■ **What is required**
In the material below, find each line with the word "align" and copy it.

....................

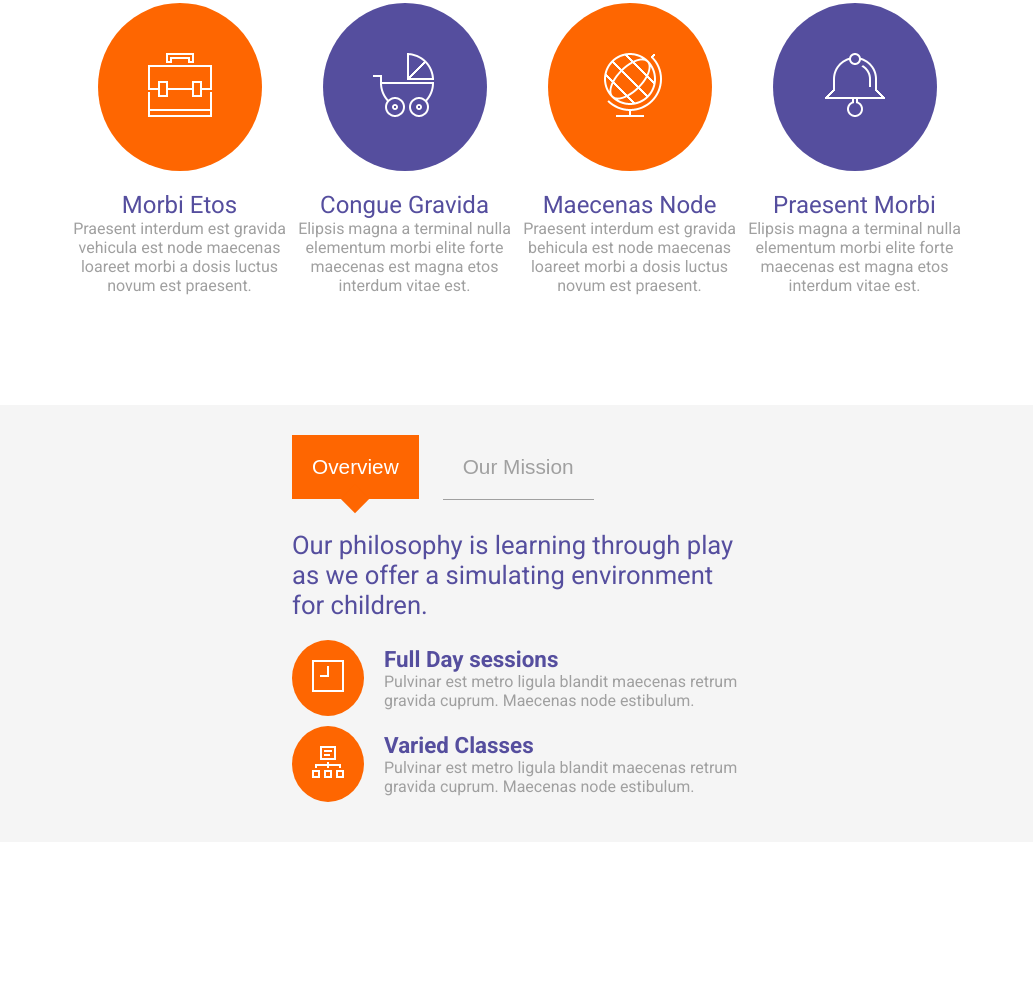
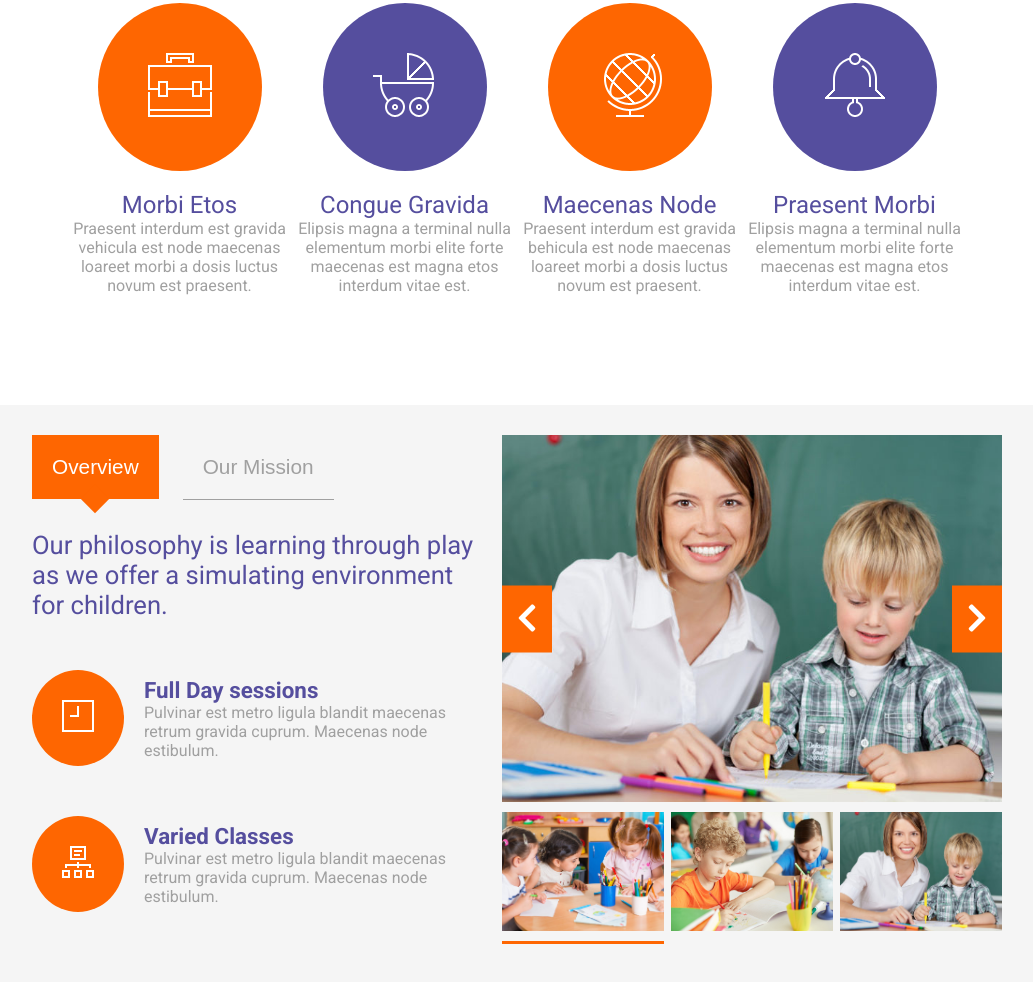
Before and after one commit to Alessio-source/proj-html-vuejs, a plain HTML site: page index.html in a window 1280 px wide. Shown: the part 1064-2046 px from the top of the page, without its empty margins (123-1156 px from the left). Before the commit the page ends 1906 px from the top, so only its background shows below. Drawn offline with nearby package versions, Linux system fonts and the light colour scheme.

Commit message:
sceonda slide finita

```diff
--- a/index.html
+++ b/index.html
@@ -94,7 +94,15 @@
           </div>
 
           <div class="slide">
-
+            <div class="img">
+              <button type="button" name="button" class="prev"><i class="fas fa-chevron-left"></i></button>
+              <button type="button" name="button" class="next"><i class="fas fa-chevron-right"></i></button>
+            </div>
+            <div class="images">
+              <img src="img/images-alt/gallery_07-690x506.jpg" class="active" alt="Immagine bambine">
+              <img src="img/images-alt/gallery_01.jpg" alt="Immagine bambini">
+              <img src="img/images-alt/gallery_08-690x506.jpg" alt="Imaggine persona che sorride">
+            </div>
           </div>
         </section>
       </main>
--- a/src/partials/_main.scss
+++ b/src/partials/_main.scss
@@ -78,15 +78,15 @@ main {
       > p {
         color: $butterflybush;
         font-size: 1.6em;
-        margin-bottom: 20px;
+        margin-bottom: 50px;
       }
       .specific {
         display: flex;
         align-items: center;
-        margin-bottom: 10px;
+        margin-bottom: 50px;
         span {
           background-color: $blazeorange;
-          padding: 20px;
+          padding: 30px;
           border-radius: 50%;
           margin-right: 20px;
         }
@@ -99,5 +99,39 @@ main {
         }
       }
     }
+    .slide {
+      margin-left: 20px;
+      .img {
+        position: relative;
+        width: 500px;
+        height: 367px;
+        background-image: url("../img/images-alt/gallery_08-690x506.jpg");
+        background-size: cover;
+        background-position: center;
+        background-repeat: repeat;
+        .prev {
+          @include button-slider2;
+          left: 0;
+        }
+        .next {
+          @include button-slider2;
+          right: 0;
+        }
+      }
+      .images {
+        width: 500px;
+        display: flex;
+        justify-content: space-between;
+        align-items: flex-start;
+        margin-top: 10px;
+        img {
+          width: calc((100% / 3) - 5px);
+        }
+        .active {
+          padding-bottom: 10px;
+          border-bottom: 3px solid $blazeorange;
+        }
+      }
+    }
   }
 }
--- a/src/partials/_mixing.scss
+++ b/src/partials/_mixing.scss
@@ -3,3 +3,15 @@
   justify-content: center;
   align-items: center;
 }
+
+@mixin button-slider2 {
+  position: absolute;
+  top: 50%;
+  transform: translateY(-50%);
+  padding: 15px;
+  font-size: 2em;
+  border: none;
+  outline: none;
+  background-color: $blazeorange;
+  color: white;
+}
```
Also changed, not shown: css/style.css.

....................

■ **Task output**
         align-items: center;
+        align-items: flex-start;
   align-items: center;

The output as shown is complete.